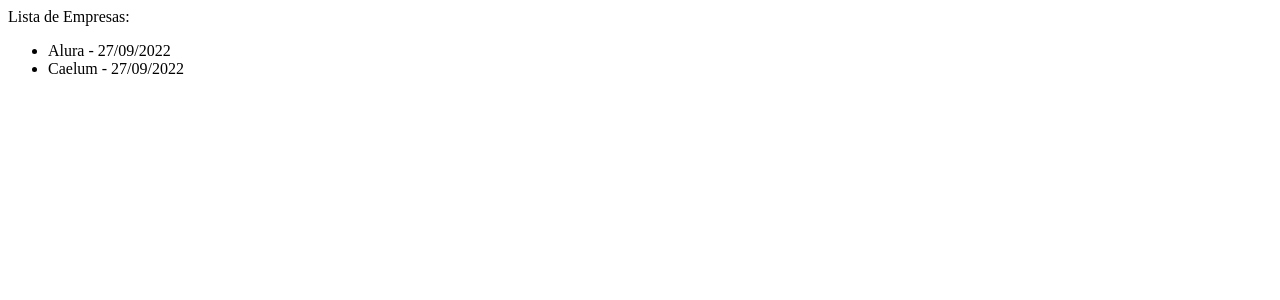
Repository: DiegoDBLe/JavaAlura
Page: http://localhost/gerenciador/listaEmpresas
An editor plug-in stored every save of this project. The page is shown before and after the next save, followed by the edit.
The browser window is 1280 px wide. The pictures show the whole page.
The page is served by Tomcat 10.

Above is the page before, as saved 2022-10-08 13:22:25.

After the next save:
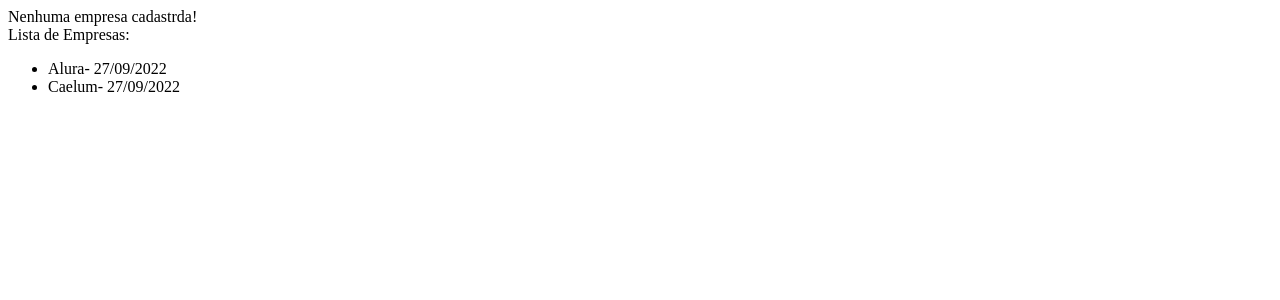
Saved 12 s later.
--- a/gerenciador/src/main/webapp/listaEmpresas.jsp
+++ b/gerenciador/src/main/webapp/listaEmpresas.jsp
@@ -2,8 +2,8 @@
 	pageEncoding="ISO-8859-1"%>
 <%@ page
 	import="java.util.List, br.com.alura.gerenciador.servlet.Empresa"%>
-<%@ taglib uri="http://java.sun.com/jsp/jstl/core" prefix="c" %>
-<%@ taglib uri="http://java.sun.com/jsp/jstl/fmt" prefix="fmt" %>
+<%@ taglib uri="http://java.sun.com/jsp/jstl/core" prefix="c"%>
+<%@ taglib uri="http://java.sun.com/jsp/jstl/fmt" prefix="fmt"%>
 <!DOCTYPE html>
 <html>
 <head>
@@ -12,6 +12,15 @@
 </head>
 <body>
 
+	<c:if test="${not empty empresa}">
+			Empresa ${empresa} cadastrada com sucesso!
+			<br>
+	</c:if>
+
+	<c:if test="${empty empresa}">
+			Nenhuma empresa cadastrda!
+			<br>
+	</c:if>
 	Lista de Empresas:
 	<br>
 
@@ -19,7 +28,9 @@
 
 		<c:forEach items="${empresas}" var="empresa">
 
-			<li>${empresa.nome} - <fmt:formatDate value="${empresa.dataAbertura}" pattern="dd/MM/yyyy"/> </li>
+			<li>${empresa.nome}- <fmt:formatDate
+					value="${empresa.dataAbertura}" pattern="dd/MM/yyyy" />
+			</li>
 
 		</c:forEach>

********

**WORK TO BE COMPLETED:** Where the data contains an image, skip the image and copy everything else exactly as it appears.

**WRITTEN ANSWER:**
Repository: DiegoDBLe/JavaAlura
Page: http://localhost/gerenciador/listaEmpresas
An editor plug-in stored every save of this project. The page is shown before and after the next save, followed by the edit.
The browser window is 1280 px wide. The pictures show the whole page.
The page is served by Tomcat 10.

Above is the page before, as saved 2022-10-08 13:22:25.

After the next save:
Saved 12 s later.
--- a/gerenciador/src/main/webapp/listaEmpresas.jsp
+++ b/gerenciador/src/main/webapp/listaEmpresas.jsp
@@ -2,8 +2,8 @@
 	pageEncoding="ISO-8859-1"%>
 <%@ page
 	import="java.util.List, br.com.alura.gerenciador.servlet.Empresa"%>
-<%@ taglib uri="http://java.sun.com/jsp/jstl/core" prefix="c" %>
-<%@ taglib uri="http://java.sun.com/jsp/jstl/fmt" prefix="fmt" %>
+<%@ taglib uri="http://java.sun.com/jsp/jstl/core" prefix="c"%>
+<%@ taglib uri="http://java.sun.com/jsp/jstl/fmt" prefix="fmt"%>
 <!DOCTYPE html>
 <html>
 <head>
@@ -12,6 +12,15 @@
 </head>
 <body>
 
+	<c:if test="${not empty empresa}">
+			Empresa ${empresa} cadastrada com sucesso!
+			<br>
+	</c:if>
+
+	<c:if test="${empty empresa}">
+			Nenhuma empresa cadastrda!
+			<br>
+	</c:if>
 	Lista de Empresas:
 	<br>
 
@@ -19,7 +28,9 @@
 
 		<c:forEach items="${empresas}" var="empresa">
 
-			<li>${empresa.nome} - <fmt:formatDate value="${empresa.dataAbertura}" pattern="dd/MM/yyyy"/> </li>
+			<li>${empresa.nome}- <fmt:formatDate
+					value="${empresa.dataAbertura}" pattern="dd/MM/yyyy" />
+			</li>
 
 		</c:forEach>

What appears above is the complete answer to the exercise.